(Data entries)
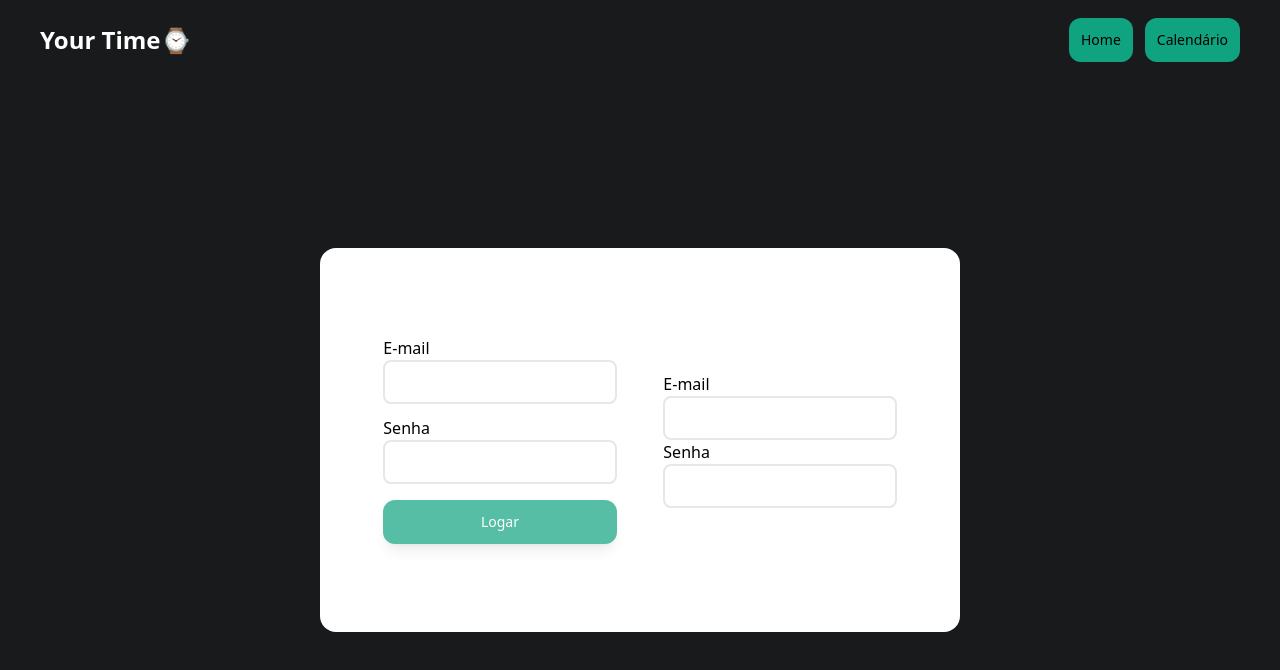
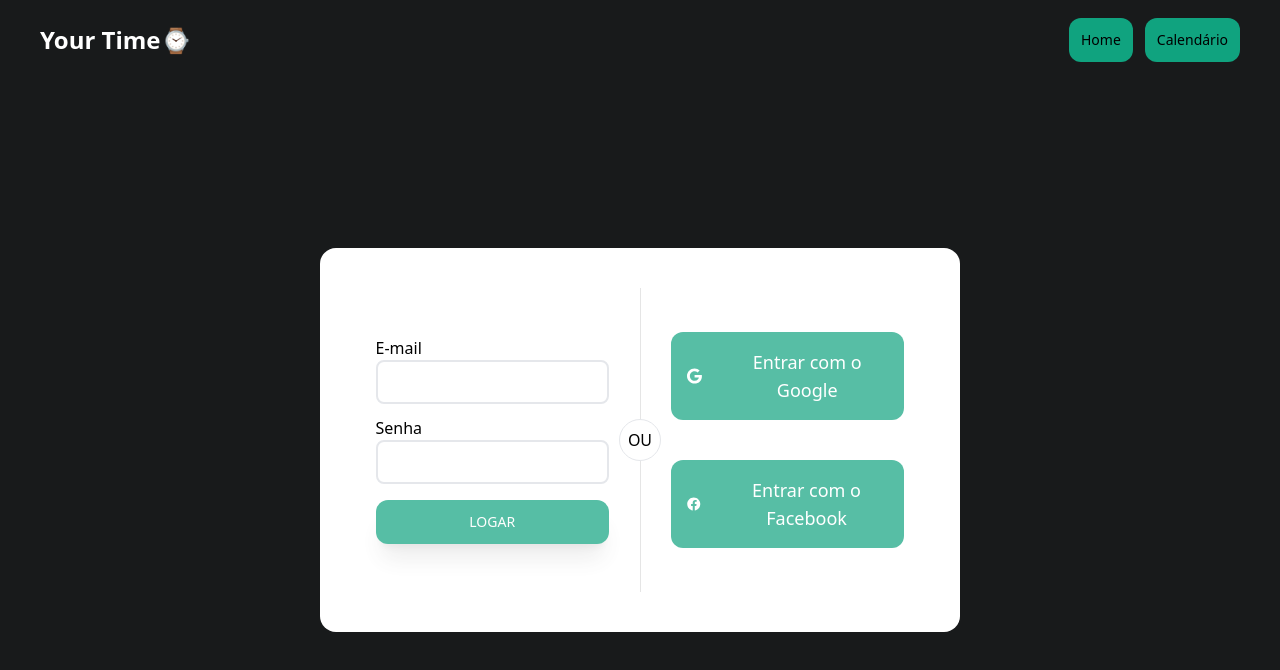
Before and after one commit to alissonpeixer/your-time, a Next.js app: page /signin in a window 1280 px wide. Shown: the top 670 px of the page. Built offline with nearby package versions, Linux system fonts and the light colour scheme.

Commit message:
feat: new component Button and new login interface

```diff
--- /dev/null
+++ b/src/components/atoms/Button/index.tsx
@@ -0,0 +1,22 @@
+import React, { ButtonHTMLAttributes } from "react";
+
+
+interface Props extends ButtonHTMLAttributes<HTMLButtonElement> {
+    icon?: any;
+    text: string;
+}
+
+
+export const Button: React.FC<Props> = ({ icon, text, ...props }) => {
+    return (
+        <button
+            className="transition-all bg-cGreen-100/70  p-4 rounded-xl flex items-center gap-6 hover:bg-cGreen-100"
+            {...props}
+        >
+            {icon}
+            <span className="text-white text-lg">
+                {text}
+            </span>
+        </button>
+    )
+}
--- a/src/components/atoms/Input/index.tsx
+++ b/src/components/atoms/Input/index.tsx
@@ -11,7 +11,7 @@ interface Props {
 
 const Input = (props: Props, { ...more }: React.HTMLProps<HTMLInputElement>) => {
     return (
-        <div className="flex flex-col ">
+        <div className="flex flex-col">
             <label className="" htmlFor={props.name}>{props.label}</label>
             <input {...more} type="text" name={props.name} className="bg-transparent outline-none border-2 border-cGray-200 rounded-lg p-2" />
         </div>
--- a/src/components/atoms/NavBar/index.tsx
+++ b/src/components/atoms/NavBar/index.tsx
@@ -24,7 +24,9 @@ export const NavBar = () => {
   return (
     <nav className="h-20 flex items-center justify-between w-full absolute p-10">
 
-      <h1 className='font-bold text-1xl text-white xl:text-2xl'>Your Time⌚</h1>
+      <Link href='/'>
+        <h1 className='font-bold text-1xl text-white xl:text-2xl'>Your Time⌚</h1>
+      </Link>
 
       <ul className="flex gap-3 ">
         {
--- a/src/pages/signin/index.tsx
+++ b/src/pages/signin/index.tsx
@@ -1,8 +1,11 @@
+import Link from "next/link"
+import { useState } from "react"
+import { FaGoogle, FaFacebook } from "react-icons/fa";
+
+
 import Input from "@/components/atoms/Input"
 import { Container } from "@/components/molecules/Container"
-import Link from "next/link"
-import { useState } from "react"
-
+import { Button } from "@/components/atoms/Button";
 
 const Signin = () => {
   const [value, setValue] = useState('')
@@ -12,20 +15,39 @@ const Signin = () => {
 
 
       <div className="flex flex-col items-center justify-center h-[90vh]">
-        <div className='transition-all bg-white   rounded-2xl p-10 flex flex-col lg:flex-row items-center justify-around w-full xl:p-10 h-full lg:w-6/12 lg:h-96'>
-          <form action="" className="flex flex-col w-full space-y-4 lg:w-5/12">
+        <div className='transition-all bg-white   rounded-2xl p-10 flex flex-col xl:flex-row items-center justify-around w-full xl:p-10 h-full xl:w-6/12 xl:h-96'>
+
+          <form action="javascript:alert('salve')" className="flex flex-col w-full space-y-4 xl:w-5/12">
             <div className="flex flex-col space-y-3">
               <Input name='email' label='E-mail' value={value} />
               <Input label='Senha' name='senha' value={value} />
             </div>
-            <Link href='' className='transition-all bg-cGreen-100 p-3 rounded-xl text-sm text-center text-white shadow-lg opacity-70 hover:opacity-100'>
-              Logar
-            </Link>
+            <button className='transition-all bg-cGreen-100 p-3 rounded-xl text-sm text-center text-white shadow-xl opacity-70 hover:opacity-100' type="submit">
+              LOGAR
+            </button>
           </form>
-          <form action="" className="flex flex-col w-full lg:w-5/12">
-            <Input name='email' label='E-mail' value={value} />
-            <Input label='Senha' name='senha' value={value} />
-          </form>
+          <div className="transition-all flex items-center justify-center bg-black/10 w-full xl:p-[0.12px] pt-[0.12px] xl:pt-0 xl:h-full xl:w-0">
+            <span className="absolute bg-white border  rounded-full p-2">
+              OU
+            </span>
+          </div>
+          <div className="flex flex-col w-full xl:w-5/12 gap-10">
+
+            <Button
+              text="Entrar com o Google"
+              icon={<FaGoogle color='white' />}
+              onClick={() => alert('GOOGLE')}
+            />
+
+            <Button
+              text="Entrar com o Facebook"
+              icon={<FaFacebook color='white' />}
+              onClick={() => alert('FACEBOOK')}
+            />
+
+
+          </div>
+
         </div>
       </div>
 
--- a/src/styles/globals.css
+++ b/src/styles/globals.css
@@ -7,3 +7,16 @@
 body{
     background-color: theme('colors.gray.800');
 }
+
+
+
+.tGoogleGradient{
+    background: theme('colors.tGoogle.gBlue');
+    fill: 'white';
+    transition: background 1s;
+}
+
+
+.tGoogleGradient:hover{
+    background:linear-gradient(-120deg, #4285f4, #34a853, #fbbc05, #ea4335);
+}
--- a/tailwind.config.js
+++ b/tailwind.config.js
@@ -21,6 +21,15 @@ module.exports = {
         cGreen: {
           '100': '#10a37f',
           '200': '#C2C8D0'
+        },
+        tGoogle:{
+          'gGreen'  : '#008342',
+          'gBlue'   : '#0054E0',
+          'gRed'    : '#CF2C1F',
+          'gYellow' : '#F7A200'
+        },
+        tFacebook:{
+          'fBlue': '#1877F2'
         }
       }
     },
```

**TASK REQUIREMENTS:** Using the data above, count the lines where "text" appears. Reply with the number only.

**YOUR SOLUTION:** 11